Starting with the right vehicle makes all the difference. In this case, a military surplus 1998 Stewart and Stevenson M1088 semi-truck tractor. Originally configured as a dump truck, it has a tyre inflation system and is more than up to the challenge of toting the around 11,800-kilogram living space across all sorts of terrain. These diesel-powered trucks are practically unstoppable. In this case, the M1088 is limited only by its 208-liter fuel tank and 50 mph top speed.
The interior is a marvel, with two slideout sections to double the living space. It features a pass-through to the cab. Windows and skylights make the interior feel airy and light, aided by the whitewashed plywood walls. The kitchen includes a sink, a small refrigerator, and a four-burner stove. Both the couch and dining area convert into beds. In the back, there are two bunk beds and storage for books, clothes, and school supplies.
Fully provisioned with food and 246 liters of water, the family can live for over a week off the grid. A diesel heater warms the inside of the truck cab, living space, and an outdoor shower. Batteries provide 600 amp hours of electricity, recharged from a 2,600-watt solar array.
Rather than squeeze everything into the living space, the family uses a trailer to store food, tools, bicycles, and other supplies. Like the living space, the family built the trailer, saving money by doing the work themselves. Where possible, they used free, reclaimed, or recycled materials, including barn wood, to save money.
All in all, it cost £65,400 to buy the truck, trailer, equipment, and building materials. The family sold their house and used the proceeds to pay for everything. For the five of them, this is not a vacation. It's real living, including laundry, cooking, and home-schooling.
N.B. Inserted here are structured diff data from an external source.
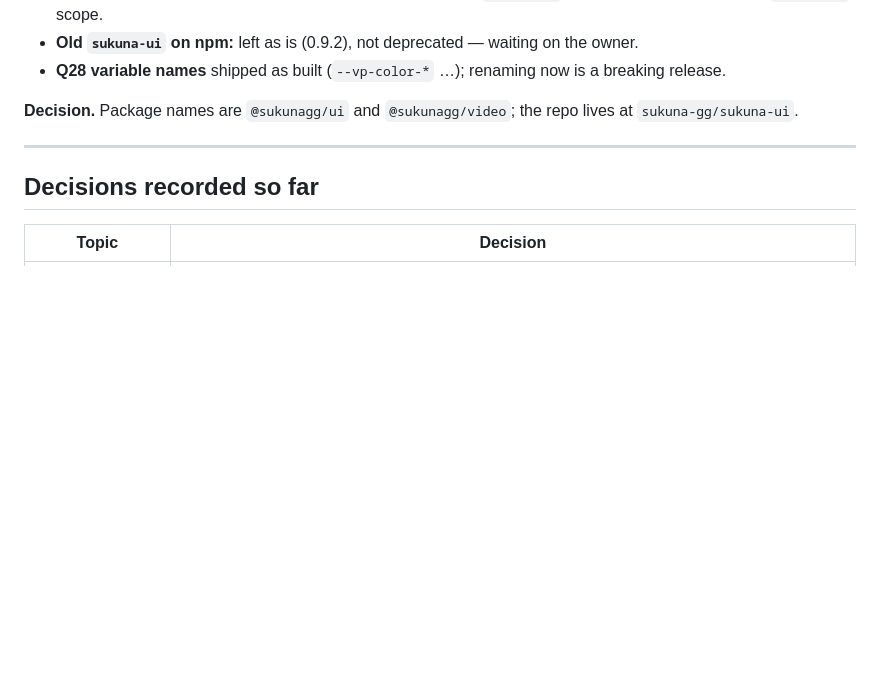
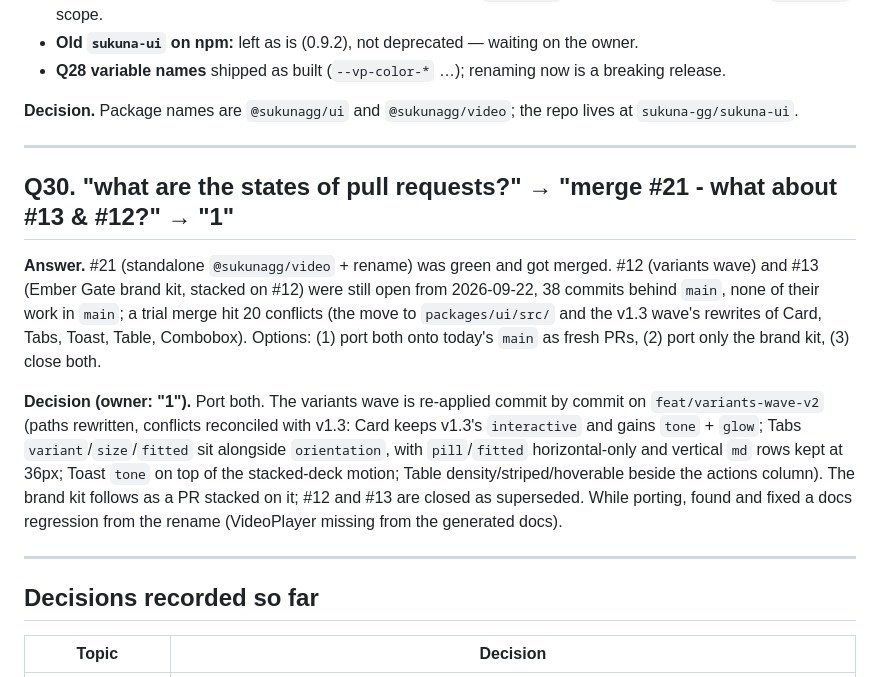
Before and after one commit to arielplas/sukuna-ui, a Markdown page: docs/questions.md, the part around the change. GitHub-like rendering; blank space fills up the shorter version.

Commit message:
docs: log Q30 (port #12/#13) and the variants-wave port
Co-Authored-By: Claude Opus 5.5 <noreply@anthropic.com>

```diff
--- a/docs/questions.md
+++ b/docs/questions.md
@@ -477,6 +477,25 @@ is first published.
 
 ---
 
+## Q30. "what are the states of pull requests?" → "merge #21 - what about #13 & #12?" → "1"
+
+**Answer.** #21 (standalone `@sukunagg/video` + rename) was green and got merged. #12 (variants
+wave) and #13 (Ember Gate brand kit, stacked on #12) were still open from 2026-09-22, 38 commits
+behind `main`, none of their work in `main`; a trial merge hit 20 conflicts (the move to
+`packages/ui/src/` and the v1.3 wave's rewrites of Card, Tabs, Toast, Table, Combobox). Options:
+(1) port both onto today's `main` as fresh PRs, (2) port only the brand kit, (3) close both.
+
+**Decision (owner: "1").** Port both. The variants wave is re-applied commit by commit on
+`feat/variants-wave-v2` (paths rewritten, conflicts reconciled with v1.3: Card keeps v1.3's
+`interactive` and gains `tone` + `glow`; Tabs `variant`/`size`/`fitted` sit alongside
+`orientation`, with `pill`/`fitted` horizontal-only and vertical `md` rows kept at 36px; Toast
+`tone` on top of the stacked-deck motion; Table density/striped/hoverable beside the actions
+column). The brand kit follows as a PR stacked on it; #12 and #13 are closed as superseded. While
+porting, found and fixed a docs regression from the rename (VideoPlayer missing from the generated
+docs).
+
+---
+
 ## Decisions recorded so far
 
 | Topic | Decision |
```
Also changed, not shown: docs/roadmap.md (+1 -0 lines).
But they have no regrets, seeing this opportunity as an investment in their family.
Source: Tiny Home Tours via YouTube